Species within the Neoromicia bat genus are abundant and widely distributed in Africa. It is common for these insectivorous bats to roost in anthropogenic structures in urban regions. Additionally, Neoromicia capensis have previously been identified as potential hosts for Middle East respiratory syndrome (MERS)-related coronaviruses. This study aimed to ascertain the gastrointestinal virome of these bats, as viruses excreted in fecal material or which may be replicating in rectal or intestinal tissues have the greatest opportunities of coming into contact with other hosts. Samples were collected in five regions of South Africa over eight years. Initial virome composition was determined by viral metagenomic sequencing by pooling samples and enriching for viral particles. Libraries were sequenced on the Illumina MiSeq and NextSeq500 platforms, producing a combined 37 million reads. Bioinformatics analysis of the high throughput sequencing data detected the full genome of a novel species of the Circoviridae family, and also identified sequence data from the Adenoviridae, Coronaviridae, Herpesviridae, Parvoviridae, Papillomaviridae, Phenuiviridae, and Picornaviridae families. Metagenomic sequencing data was insufficient to determine the viral diversity of certain families due to the fragmented coverage of genomes and lack of suitable sequencing depth, as some viruses were detected from the analysis of reads-data only. Follow up conventional PCR assays targeting conserved gene regions for the Adenoviridae, Coronaviridae, and Herpesviridae families were used to confirm metagenomic data and generate additional sequences to determine genetic diversity. The complete coding genome of a MERS-related coronavirus was recovered with additional amplicon sequencing on the MiSeq platform. The new genome shared 97.2% overall nucleotide identity to a previous Neoromicia-associated MERS-related virus, also from South Africa. Conventional PCR analysis detected diverse adenovirus and herpesvirus sequences that were widespread throughout Neoromicia populations in South Africa. Furthermore, similar adenovirus sequences were detected within these populations throughout several years. With the exception of the coronaviruses, the study represents the first report of sequence data from several viral families within a Southern African insectivorous bat genus; highlighting the need for continued investigations in this regard.

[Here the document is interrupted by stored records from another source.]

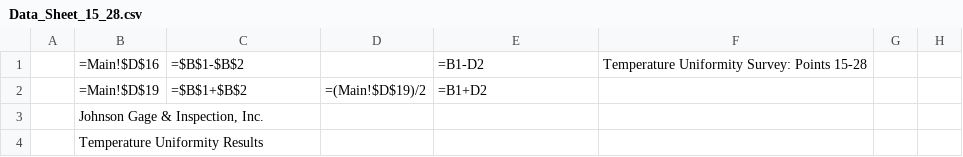
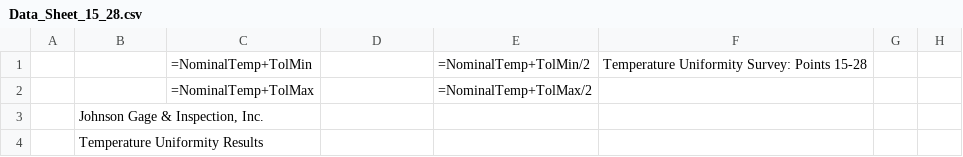
Before and after one commit to Johnson-Gage-Inspection-Inc/xl-TUS, a CSV file: exploded/New TUS (Beta)/sheets/Data_Sheet_15_28.csv, drawn as a sheet; only a part is shown; the diff names each change by its address in the sheet, - before the commit and + after, or states it on an @@ line.

Commit message:
Refactor temperature uniformity survey calculations in Data_Sheet, Data_Sheet_15_28 and Data_Sheet_29_40 to use NominalTemp and tolerance values. Update Main to improve tolerance messaging and ensure proper handling of asymmetrical tolerances.

```diff
--- a/exploded/New TUS (Beta)/sheets/Data_Sheet_15_28.csv
+++ b/exploded/New TUS (Beta)/sheets/Data_Sheet_15_28.csv
-B1: =Main!$D$16
+B1: (empty)
-C1: =$B$1-$B$2
+C1: =NominalTemp+TolMin
-E1: =B1-D2
+E1: =NominalTemp+TolMin/2
-B2: =Main!$D$19
+B2: (empty)
-C2: =$B$1+$B$2
+C2: =NominalTemp+TolMax
-D2: =(Main!$D$19)/2
+D2: (empty)
-E2: =B1+D2
+E2: =NominalTemp+TolMax/2
```
Also changed, not shown: exploded/New TUS (Beta)/sheets/Comparison_Report.csv, exploded/New TUS (Beta)/sheets/Data_Sheet.csv, 3 other files.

Introduction

The role of bats as potential or confirmed reservoirs of various viral agents with public health importance has been increasingly appreciated in recent years. Several bat-borne viruses are considered emerging, with an increase in the number of human cases and outbreaks over the past two decades; such as the bat-borne viruses Marburg virus and Nipah virus [1,2]. These viruses are associated with direct zoonotic transmission and infection of exposed human populations. Other identified bat-associated viruses are only related to viruses of known public health importance, like the severe acute respiratory syndrome coronavirus (SARS-CoV) or Middle East respiratory syndrome coronavirus (MERS-CoV) [35]. Though no direct spillover have been identified, overall sequence similarities between human viral strains and related bat-borne viruses have implicated these viruses in the emergence of new human coronaviruses [6,7]. Detection of potentially zoonotic viruses in bat species has been the driving force for increased research and surveillance of the bat virome (as well as other infectious agents).

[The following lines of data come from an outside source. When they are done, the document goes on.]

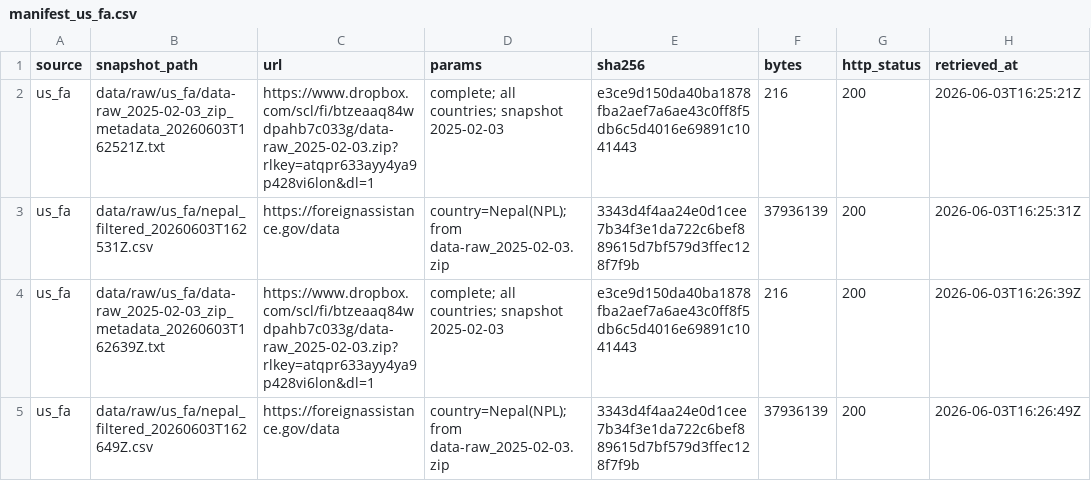
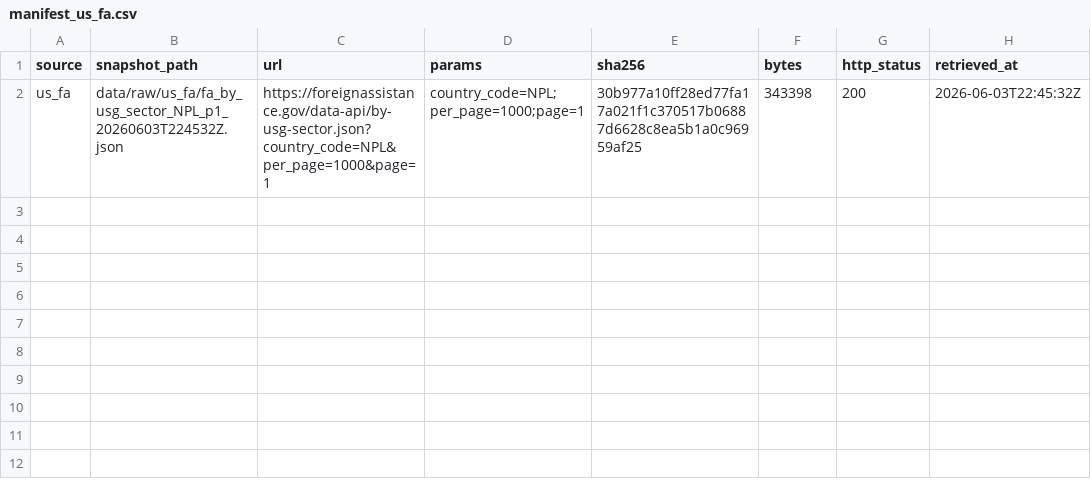
Before and after one commit to rayraycodes/NepalDevelopmentFund, a CSV file: data/manifest_us_fa.csv, drawn as a sheet.

```diff
--- a/data/manifest_us_fa.csv
+++ b/data/manifest_us_fa.csv
@@ -1,5 +1,2 @@
 source,snapshot_path,url,params,sha256,bytes,http_status,retrieved_at
-us_fa,data/raw/us_fa/data-raw_2025-02-03_zip_metadata_20260603T162521Z.txt,https://www.dropbox.com/scl/fi/btzeaaq84wdpahb7c033g/data-raw_2025-02-03.zip?rlkey=atqpr633ayy4ya9p428vi6lon&dl=1,complete; all countries; snapshot 2025-02-03,e3ce9d150da40ba1878fba2aef7a6ae43c0ff8f5db6c5d4016e69891c1041443,216,200,2026-06-03T16:25:21Z
-us_fa,data/raw/us_fa/nepal_filtered_20260603T162531Z.csv,https://foreignassistance.gov/data,country=Nepal(NPL); from data-raw_2025-02-03.zip,3343d4f4aa24e0d1cee7b34f3e1da722c6bef889615d7bf579d3ffec128f7f9b,37936139,200,2026-06-03T16:25:31Z
-us_fa,data/raw/us_fa/data-raw_2025-02-03_zip_metadata_20260603T162639Z.txt,https://www.dropbox.com/scl/fi/btzeaaq84wdpahb7c033g/data-raw_2025-02-03.zip?rlkey=atqpr633ayy4ya9p428vi6lon&dl=1,complete; all countries; snapshot 2025-02-03,e3ce9d150da40ba1878fba2aef7a6ae43c0ff8f5db6c5d4016e69891c1041443,216,200,2026-06-03T16:26:39Z
-us_fa,data/raw/us_fa/nepal_filtered_20260603T162649Z.csv,https://foreignassistance.gov/data,country=Nepal(NPL); from data-raw_2025-02-03.zip,3343d4f4aa24e0d1cee7b34f3e1da722c6bef889615d7bf579d3ffec128f7f9b,37936139,200,2026-06-03T16:26:49Z
+us_fa,data/raw/us_fa/fa_by_usg_sector_NPL_p1_20260603T224532Z.json,https://foreignassistance.gov/data-api/by-usg-sector.json?country_code=NPL&per_page=1000&page=1,country_code=NPL;per_page=1000;page=1,30b977a10ff28ed77fa17a021f1c370517b06887d6628c8ea5b1a0c96959af25,343398,200,2026-06-03T22:45:32Z
```
Also changed, not shown: data/manifest.csv, 10 other files.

Viral discovery with conventional nucleic acid detection assays targeting conserved gene regions (such as for PCR-based surveillance) as well as viral metagenomic studies have been successful in analysing the viral richness harboured by bats [814]. The use of sequence-independent metagenomic approaches has enabled detection of highly divergent viruses, often sharing only low homologies to currently known virus species [11,1417]. Viral metagenomic investigations provide opportunities for the detection of potentially zoonotic viruses, as well as other mammalian-infecting viruses not previously known to have been present [8,11,18]. An inventory of novel viruses can thus be constructed, and further investigated for their potential as zoonotic agents. Metagenomics and conventional PCR surveillance have identified bats as natural hosts for large genetic diversities of several viral families—such as the Circoviridae, Coronaviridae, Paramyxoviridae, Parvoviridae, and Adenoviridae, as well as the genus Hepacivirus, in the family Flaviviridae [6,10,19,20].

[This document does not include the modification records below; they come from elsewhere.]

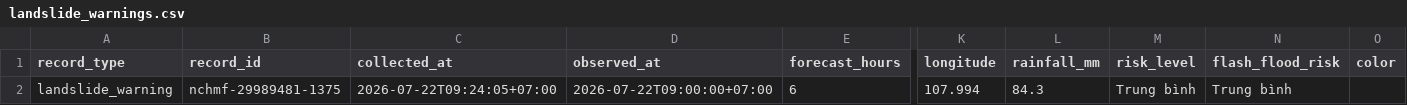
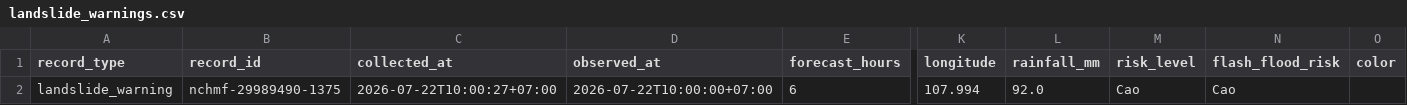
Before and after one commit to bin115-glitch/Canh_Bao_Lu_Quet_Sat_Lo, a CSV file: outputs/landslide_warnings.csv, drawn as a sheet; only a part is shown, gaps mark what is left out; the diff names each change by its address in the sheet, - before the commit and + after, or states it on an @@ line.

```diff
--- a/outputs/landslide_warnings.csv
+++ b/outputs/landslide_warnings.csv
-B2 (record_id): nchmf-29989481-1375
+B2 (record_id): nchmf-29989490-1375
-C2 (collected_at): 2026-07-22T09:24:05+07:00
+C2 (collected_at): 2026-07-22T10:00:27+07:00
-D2 (observed_at): 2026-07-22T09:00:00+07:00
+D2 (observed_at): 2026-07-22T10:00:00+07:00
-L2 (rainfall_mm): 84.3
+L2 (rainfall_mm): 92.0
-M2 (risk_level): Trung bình
+M2 (risk_level): Cao
-N2 (flash_flood_risk): Trung bình
+N2 (flash_flood_risk): Cao
```
Also changed, not shown: outputs/powerbi_data.csv, outputs/rainfall.csv, 3 other files.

Insectivorous bats of the genus Neoromicia (family Vespertilionidae) referred to commonly as either Serotine or Pipistrelle bats, are distributed in the Afro-Malagasy regions. Thirteen of the seventeen currently recognized species occur on mainland Africa, with six species (Neoromicia capensis, N. nana, N. rendalli, N. stanleyi, N. zuluensis and N. cf. helios) recorded in South Africa [21,22]. Neoromicia bats habitually roost in small colony numbers (up to 10 individuals) in naturally occurring crevices, though some species may also be found in anthropogenic structures such as the roofs of houses [21].

The International Union for Conservation of Nature (IUCN) Red List conservation status varies per species. Neoromicia nana and N. capensis are both considered “Least Concern” (i.e. not threatened) in the global IUCN Red List assessment due to their wide geographic range and abundance, with no population declines currently known [23,24]. Investigations have identified that both species host various viruses. The novel hantavirus, Mouyassué virus, was detected from archival specimens of two N. nana individuals collected in the Ivory Coast in West Africa [25]. In South Africa, novel paramyxovirus sequences were identified from the same host species [26]. Lastly, coronaviruses from both the genera Alphacoronavirus and Betacoronavirus have been reported from N. capensis species [27,28]. A detected lineage C betacoronavirus, named NeoCoV/PML-PHE1, grouped taxonomically within the same species as MERS-CoV [4,28]. The virus shared an overall nucleotide identity of 85.5–85.6% to human and camel strains of MERS-CoV, with only 64.3–64.6% amino acid identity within the spike gene that is responsible for receptor recognition and attachment [4]. Considering the high diversity of genus-specific bat coronaviruses detected globally [6,27,29], other MERS-related viruses are likely circulating within this host genus.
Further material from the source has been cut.